Stocks quoted in this article:
CBOE Holdings, Inc (NASDAQ:CBOE) posted some nice earnings this week.
If it was the Oscars and they had to deliver an acceptance speech, guess who's getting a mention:
[CBOE Volatility Index (VIX)] options and futures, key products based on a measure of near-term volatility conveyed by Standard & Poor's 500 stock index option price movements, posted all-time volume records in the first quarter.
VIX options volume averaged 774,000 contracts per day, up 35 percent over the previous quarter, and 22 percent over the first quarter of 2013. Average daily volume in VIX futures was nearly 203,000 contracts, an increase of 32 percent from the previous quarter, and 33 percent from last year's first quarter.
"The broad sustained waves of growth in VIX trading," CEO Edward Tilly said in an earnings conference call, "are consistent with what we have seen in early stages of a groundbreaking product line, one that not only changes what people trade, but where and how they trade it.
"Many customers," Tilly went on, "are just beginning to determine how pure volatility trading fits into their various investment frameworks; as more investors enter this market, they continue to find compelling new trading opportunities that further expand the marketplace."

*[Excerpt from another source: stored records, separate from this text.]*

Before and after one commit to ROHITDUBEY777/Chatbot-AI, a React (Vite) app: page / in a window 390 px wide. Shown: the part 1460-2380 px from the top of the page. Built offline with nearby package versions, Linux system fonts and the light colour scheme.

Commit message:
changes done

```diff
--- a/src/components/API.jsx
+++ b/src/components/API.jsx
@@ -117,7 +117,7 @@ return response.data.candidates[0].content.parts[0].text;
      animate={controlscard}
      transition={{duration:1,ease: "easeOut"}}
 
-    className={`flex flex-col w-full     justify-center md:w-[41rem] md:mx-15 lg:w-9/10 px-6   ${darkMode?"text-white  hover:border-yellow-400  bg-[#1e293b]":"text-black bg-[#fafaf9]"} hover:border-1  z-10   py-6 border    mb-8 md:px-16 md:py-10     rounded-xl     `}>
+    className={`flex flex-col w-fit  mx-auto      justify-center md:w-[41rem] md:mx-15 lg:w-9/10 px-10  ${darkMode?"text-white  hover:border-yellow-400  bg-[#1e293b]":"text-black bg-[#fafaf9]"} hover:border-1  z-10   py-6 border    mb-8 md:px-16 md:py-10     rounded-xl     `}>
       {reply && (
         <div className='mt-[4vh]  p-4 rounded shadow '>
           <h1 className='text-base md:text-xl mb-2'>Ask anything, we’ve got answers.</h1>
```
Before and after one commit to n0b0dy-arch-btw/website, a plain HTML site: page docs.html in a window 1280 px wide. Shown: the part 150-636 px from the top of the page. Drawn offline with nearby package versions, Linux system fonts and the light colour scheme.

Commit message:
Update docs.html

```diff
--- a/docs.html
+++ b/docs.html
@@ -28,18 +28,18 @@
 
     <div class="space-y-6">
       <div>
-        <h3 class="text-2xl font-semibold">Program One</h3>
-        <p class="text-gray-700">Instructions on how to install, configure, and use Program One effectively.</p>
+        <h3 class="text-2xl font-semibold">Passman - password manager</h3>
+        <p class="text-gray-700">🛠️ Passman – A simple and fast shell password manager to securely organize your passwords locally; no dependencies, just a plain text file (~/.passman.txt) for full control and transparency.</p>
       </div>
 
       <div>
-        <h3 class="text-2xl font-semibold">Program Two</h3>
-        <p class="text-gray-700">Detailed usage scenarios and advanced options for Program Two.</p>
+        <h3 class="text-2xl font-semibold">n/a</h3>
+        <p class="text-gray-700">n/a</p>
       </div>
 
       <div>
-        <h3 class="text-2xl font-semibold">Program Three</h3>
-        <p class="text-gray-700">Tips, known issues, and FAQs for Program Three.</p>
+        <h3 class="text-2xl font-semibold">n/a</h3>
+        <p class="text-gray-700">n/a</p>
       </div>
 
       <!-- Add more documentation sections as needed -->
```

As we noted recently, there's evidence that credit market players are behind the growing VIX paper volume. If that's true, and that trend gains steam, yowza. The size there will dwarf equity-related demand.
And on the plus side for the CBOE, these relatively new players must take both sides of the trade. VVIX, the volatility of the VIX, continues to look pretty punk. We know John Q. Public and Joe Q. Portfolio Insurer love to own cheap dollar VIX paper. But someone's in there selling to them, because prices keep trending lower despite volume trending higher.
It all sounds good for anyone booking a commission on all these transactions.
CBOE, the stock, has done reasonably well.
Like the market itself, it trended up in 2013, but is spending 2014 in a bit of quicksand. I'm no fundamentalist, but apparently the stock is a tad on the pricy side. But it's shown pretty consistent growth. Options and derivatives volume has steadily increased, pretty much since the beginning of options time. And CBOE has had a terrific history of coming up with new, popular products in the space. So the little I know does suggest that a stock like this trading at a high multiple isn't the worst idea I've ever heard.
I wasn't a big proponent of the exchanges going to a for-profit, publicly traded model. It's led to exchanges serving shareholders sometimes at the expense of customers and their own membership (cough … HFT … cough). But it's an argument I "lost" a decade ago, and that's neither here nor there as it pertains to the CBOE. They've been the lead innovator in the options marts forever, and no reason they won't stay that way going forward.
Disclaimer: Mr. Warner's opinions expressed above do not necessarily represent the views of Schaeffer's Investment Research.